Hayden School Board members to run again
May 26, 2005
Two of three Hayden School Board members whose terms are ending said they hope to keep their seats after the November elections.
Board president Kurt Frentress, treasurer Patty Bruchez and board member Brian Hoza will be up for re-election Nov. 1.
Bruchez and Hoza said they plan to run for their seats, though they have not filed the necessary paperwork with the district.
Frentress, who has been on the board for almost 10 years — the longest of any current member — is not yet sure whether he will seek re-election.
“I have been there for quite some time,” he said. “I don’t know if I’m ready for another four years. I’m thinking about it.”
Frentress represents District C, an area directly southwest of Hayden, where he owns and operates a ranch. He was appointed to the board in 1995.
Although there are many rewards to the job, it can be stressful and take a personal toll, he said.
At the same time, Frentress would like to see student achievement improve and the school district in a better budgetary position before he leaves.
“I’d like to see the schools in a good situation. … I’d hate to jump ship,” he said.
Board members recently had to make tough budget decisions, including reducing the teaching staff at Hayden Valley Elementary School.
Facing considerable opposition, the board also approved a four-day school week for students during part of the 2005-06 school year as a way to provide teachers more time to plan student-achievement goals and interventions.
Hoza has appreciated the opportunity to use his strong background in education to help make some of those decisions and to serve the Hayden community.

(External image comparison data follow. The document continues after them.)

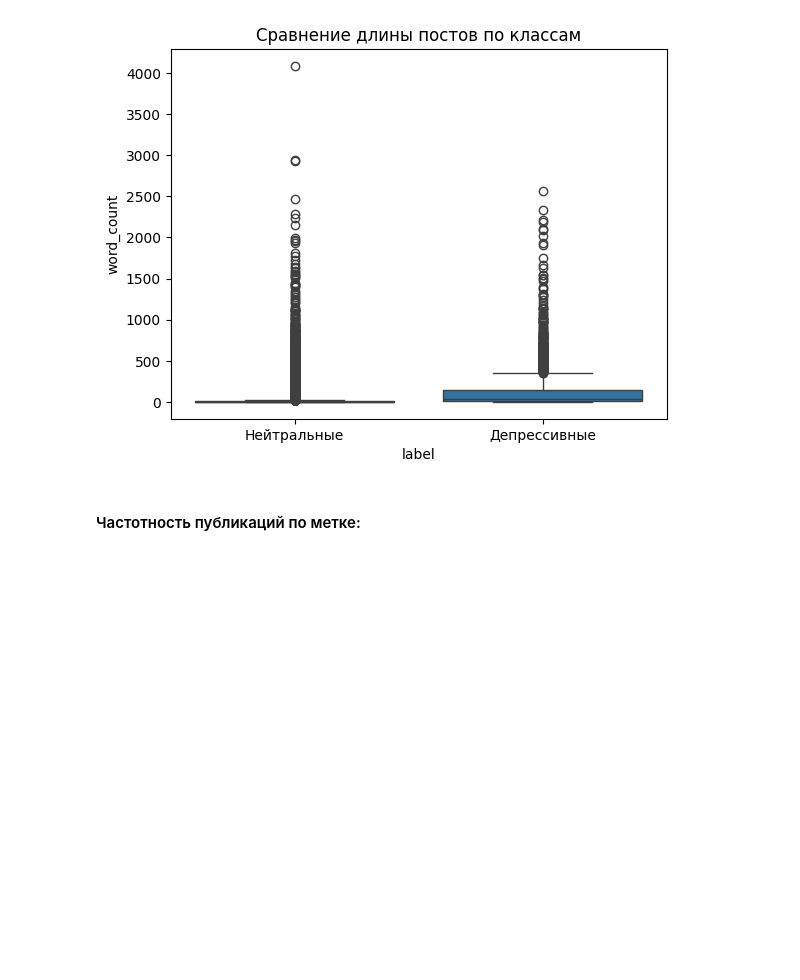
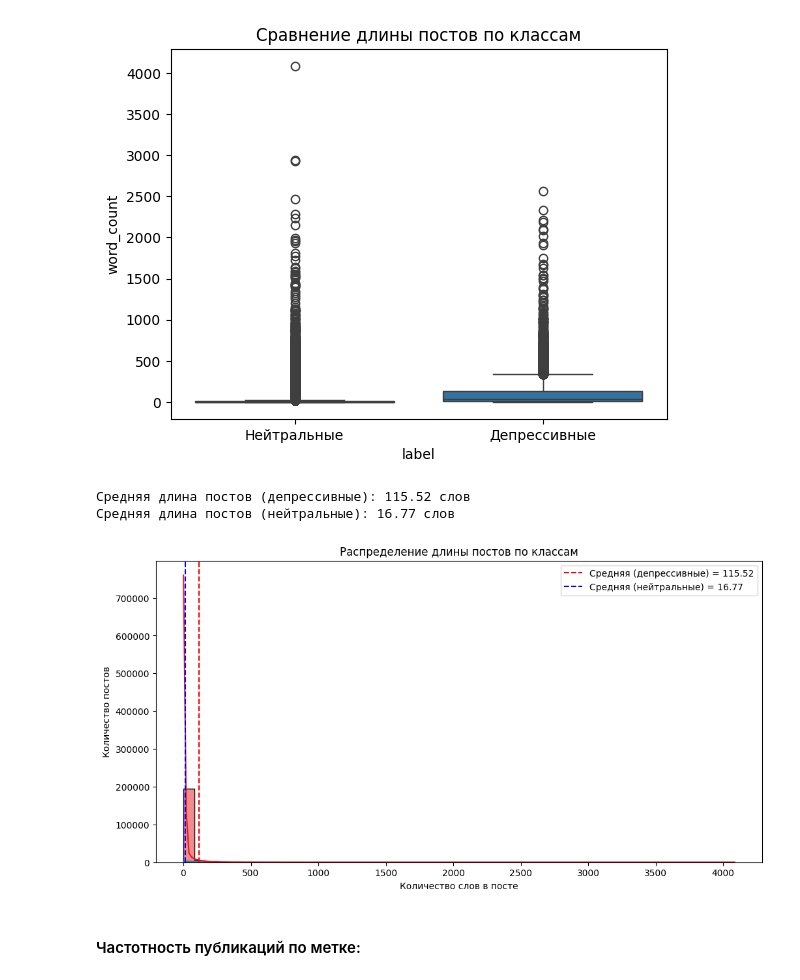
Before and after one commit to johnneon/crawler_of_depressive_context, a Jupyter notebook: data_analyze.ipynb, the cells around one changed output. Cells and saved outputs as stored; diff of their text form; code cells hidden in the pictures; blank space fills up the shorter version.

```diff
--- a/data_analyze.ipynb
+++ b/data_analyze.ipynb
@@ -172,6 +188,31 @@ plt.title("Сравнение длины постов по классам")
 # %% [output]
 Text(0.5, 1.0, 'Сравнение длины постов по классам')
 [figure]
+# %%
+# Анализ средней длины постов по классам
+plt.figure(figsize=(12, 6))
+
+# Расчет средней длины постов по классам
+avg_length_depressive = df_posts[df_posts['user_id'].isin(df_users[df_users['label'] == 1]['user_id'])]['word_count'].mean()
+avg_length_neutral = df_posts[df_posts['user_id'].isin(df_users[df_users['label'] == 0]['user_id'])]['word_count'].mean()
+
+print(f"Средняя длина постов (депрессивные): {avg_length_depressive:.2f} слов")
+print(f"Средняя длина постов (нейтральные): {avg_length_neutral:.2f} слов")
+
+# Визуализация распределения длины постов по классам
+sns.histplot(data=df_posts.merge(df_users[['user_id', 'label']], on='user_id'),
+             x="word_count", hue="label", bins=50, kde=True, palette="Set1")
+plt.axvline(avg_length_depressive, color='red', linestyle='--', label=f'Средняя (депрессивные) = {avg_length_depressive:.2f}')
+plt.axvline(avg_length_neutral, color='blue', linestyle='--', label=f'Средняя (нейтральные) = {avg_length_neutral:.2f}')
+plt.title("Распределение длины постов по классам")
+plt.xlabel("Количество слов в посте")
+plt.ylabel("Количество постов")
+plt.legend()
+plt.show()
+# %% [output]
+Средняя длина постов (депрессивные): 115.52 слов
+Средняя длина постов (нейтральные): 16.77 слов
+[figure, added]
 # %% [markdown]
 #### Частотность публикаций по метке:
 # %%
```
Also changed, not shown: parts of 9 cells of this notebook, 24 other files.
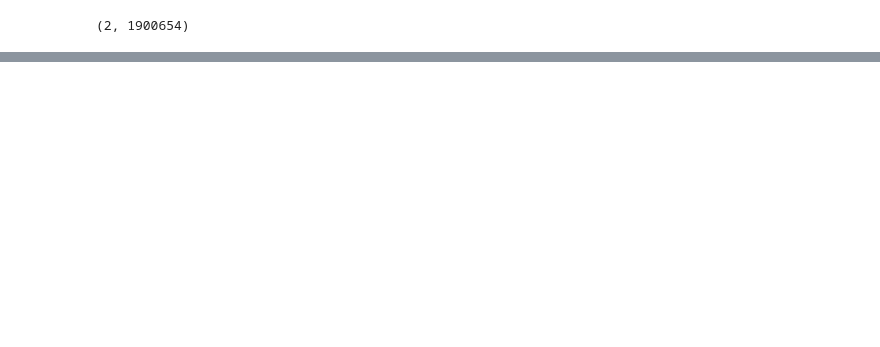
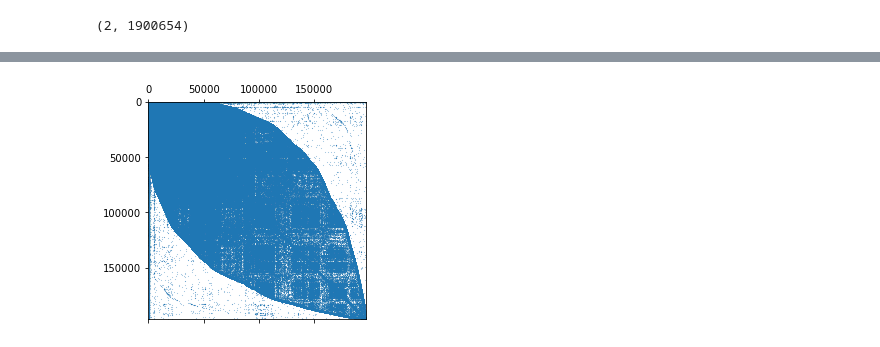
Before and after one commit to denisuzhva/ML_task4, a Jupyter notebook: Src/Parsing/DataVisualizer.ipynb, the cells around one changed output, grey strips where cells are left out. Saved outputs shown, nothing was run; the diff lists cells and outputs as text; code cells hidden in the pictures; blank space fills up the shorter version.

```diff
--- a/Src/Parsing/DataVisualizer.ipynb
+++ b/Src/Parsing/DataVisualizer.ipynb
@@ -17,0 +19,7 @@ plt.show()
+# %%
+s_mat = sp.load_npz('../../Dataset/adj_mat.npz')
+# %%
+plt.spy(s_mat, markersize=0.1)
+plt.show()
+# %% [output]
+[figure, added]
```
Also changed, not shown: parts of 5 cells of this notebook, 9 other files.
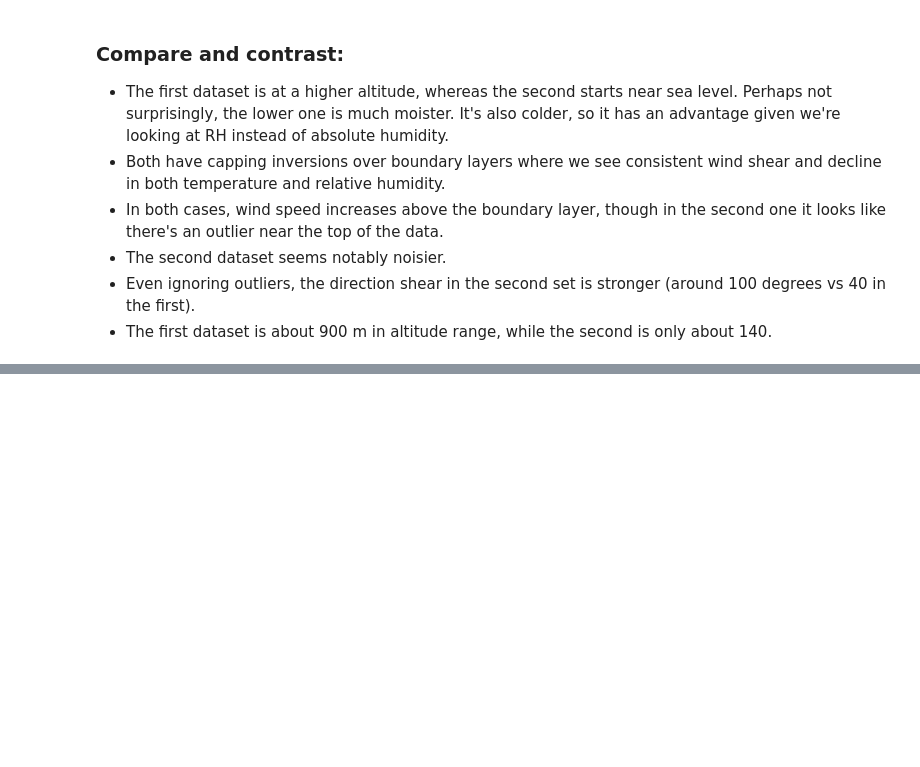
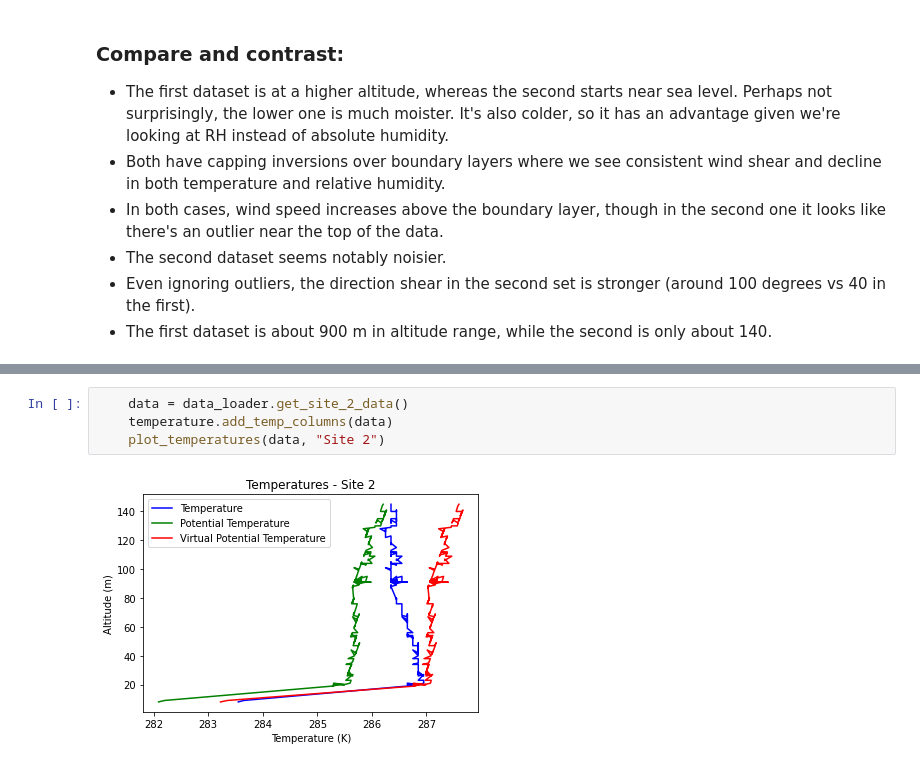
Before and after one commit to adair-kovac/TetheredBalloon-7710, a Jupyter notebook: notebooks/Homework #4.ipynb, the cells around one changed output, grey strips where cells are left out. Drawn from its saved outputs; the diff is of its cells as text; blank space fills up the shorter version.

```diff
--- a/notebooks/Homework #4.ipynb
+++ b/notebooks/Homework #4.ipynb
@@ -45,0 +59,6 @@ plot_dataframe(site2, "Site 2")
+# %%
+    data = data_loader.get_site_2_data()
+    temperature.add_temp_columns(data)
+    plot_temperatures(data, "Site 2")
+# %% [output]
+[figure, added]
```
Also changed, not shown: parts of 3 cells of this notebook, 4 other files.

In 2001, Hoza was elected from among five candidates to represent District E, made up of subdivisions and areas mostly south of Hayden.
He is assistant dean for student services at Colorado Mountain College and also has experience in student development, educational assessment and understanding administrative structures, budgets and curricula.
“The difficult decisions are challenges to move through,” he said. “I’m comfortable in that arena and attempting to listen to perspectives and feedback to come to conclusions that are in the best interests of the district.”
Hoza said he wants to remain on the board as long as his services are beneficial to the district.
“The feedback I’ve received to date has been favorable in terms of my role on the board,” he said.
Bruchez, who was elected in 2001, also served a two-year stint on the board in the mid-1980s as a replacement for another member. She represents District A, mostly northwest of Hayden.
Bruchez hopes all the incumbents seek re-election to maintain the current board, which is strong and cohesive, she said.
“When it comes to any decision, there always is lots of discussion, not always on the same page — most times not,” she said. “I think we are strong in that we can collaborate, we can discuss, and we have mutual respect for each other’s opinions.”
Although no candidates have filed paperwork to run for the elections, Hoza expects that will change in the coming months.
“I know there’s interest, not only in my district, but others,” he said. “I’m just not sure which of those individuals may choose to enter the race.”
— To reach Tamera Manzanares call 871-4204 or e-mail email@example.com